TASK DETAILS -
Check every line below for the string "white". Copy the ones that have it.

SUPPLIED MATERIAL -
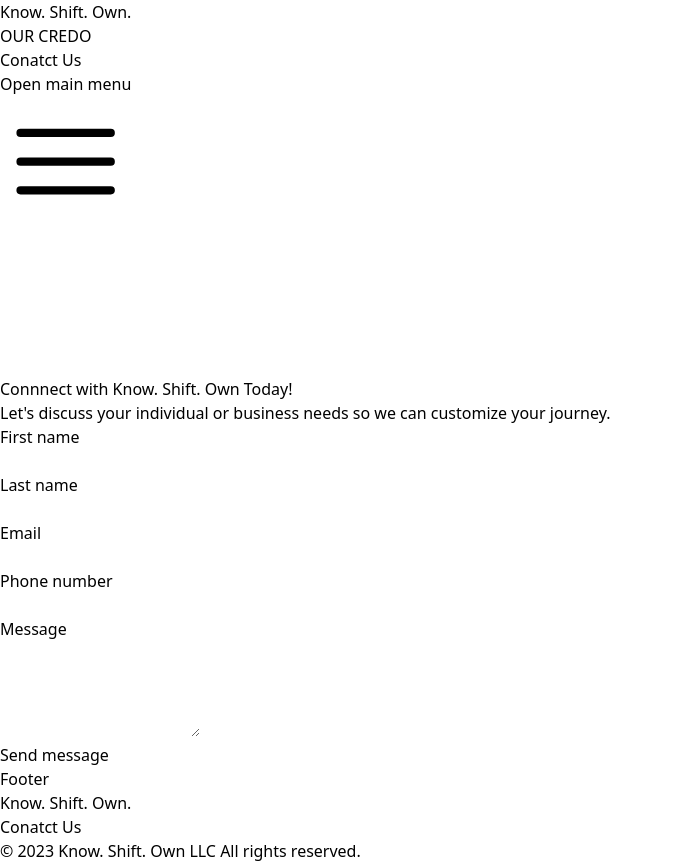
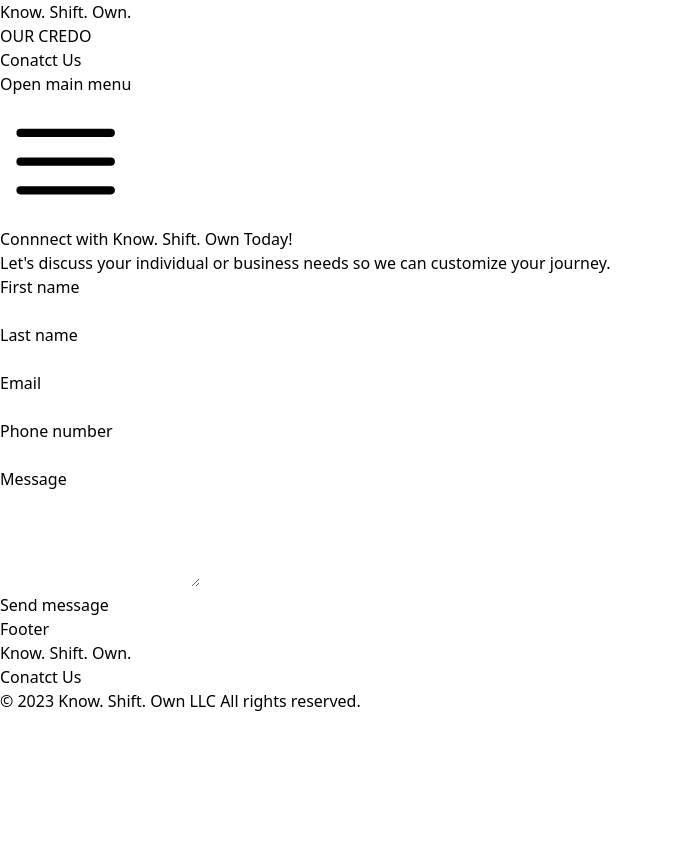
Before and after one commit to KevSchroeder/React.Know.Shift.Own, a Next.js app: page /contact in a window 1280 px wide. Shown: the whole page, without its empty margins (0-673 px from the left). After the commit the page ends 800 px from the top, so only its background shows below. Built offline with nearby package versions, Linux system fonts and the light colour scheme.

Commit message:
fixed render bug

```diff
--- a/pages/contact/index.jsx
+++ b/pages/contact/index.jsx
@@ -23,43 +23,7 @@ export default () => {
         <div className="mx-auto grid max-w-7xl grid-cols-1 lg:grid-cols-2">
           <div className="relative px-6 pb-20 pt-24 sm:pt-32 lg:static lg:px-8 lg:py-48">
             <div className="mx-auto max-w-xl lg:mx-0 lg:max-w-lg">
-              <div className="absolute inset-y-0 left-0 -z-10 w-full overflow-hidden bg-gray-100 ring-1 ring-gray-900/10 lg:w-1/2">
-                <svg
-                  className="absolute inset-0 h-full w-full stroke-gray-200 [mask-image:radial-gradient(100%_100%_at_top_right,white,transparent)]"
-                  aria-hidden="true"
-                >
-                  <defs>
-                    <pattern
-                      id="83fd4e5a-9d52-42fc-97b6-718e5d7ee527"
-                      width={200}
-                      height={200}
-                      x="100%"
-                      y={-1}
-                      patternUnits="userSpaceOnUse"
-                    >
-                      <path d="M130 200V.5M.5 .5H200" fill="none" />
-                    </pattern>
-                  </defs>
-                  <rect
-                    width="100%"
-                    height="100%"
-                    strokeWidth={0}
-                    fill="white"
-                  />
-                  <svg
-                    x="100%"
-                    y={-1}
-                    className="overflow-visible fill-gray-50"
-                  >
-                    <path d="M-470.5 0h201v201h-201Z" strokeWidth={0} />
-                  </svg>
-                  <rect
-                    width="100%"
-                    height="100%"
-                    strokeWidth={0}
-                    fill="url(#83fd4e5a-9d52-42fc-97b6-718e5d7ee527)"
-                  />
-                </svg>
+              <div className="absolute inset-y-0 left-0 -z-10 w-full overflow-hidden bg-white-100 ring-1 ring-gray-900/10 lg:w-1/2">
               </div>
               <h2 className="text-3xl font-bold tracking-tight text-gray-900">
                 Connnect with Know. Shift. Own Today!
--- a/pages/our_story/index.js
+++ b/pages/our_story/index.js
@@ -8,7 +8,7 @@ export default function our_story() {
           <div className="mx-auto flex max-w-7xl flex-col items-center gap-x-8 gap-y-10 px-6 sm:gap-y-8 lg:px-8 xl:flex-row xl:items-stretch">
             <div className="-mt-8 w-full max-w-2xl xl:-mb-8 xl:w-96 xl:flex-none">
               <div className="relative aspect-[2/1] h-full md:-mx-8 xl:mx-0 xl:aspect-auto">
-                <img
+              <img
                   className="absolute inset-0 h-full w-full rounded-2xl bg-gray-800 object-cover shadow-2xl"
                   src="https://ipfs.filebase.io/ipfs/QmQixCrxuM8t4cqxoSwJiLuCyo9UUcbiFSjoyYqKQVC24P"
                   alt=""
```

COMPLETED EXERCISE -
-                  className="absolute inset-0 h-full w-full stroke-gray-200 [mask-image:radial-gradient(100%_100%_at_top_right,white,transparent)]"
-                    fill="white"
+              <div className="absolute inset-y-0 left-0 -z-10 w-full overflow-hidden bg-white-100 ring-1 ring-gray-900/10 lg:w-1/2">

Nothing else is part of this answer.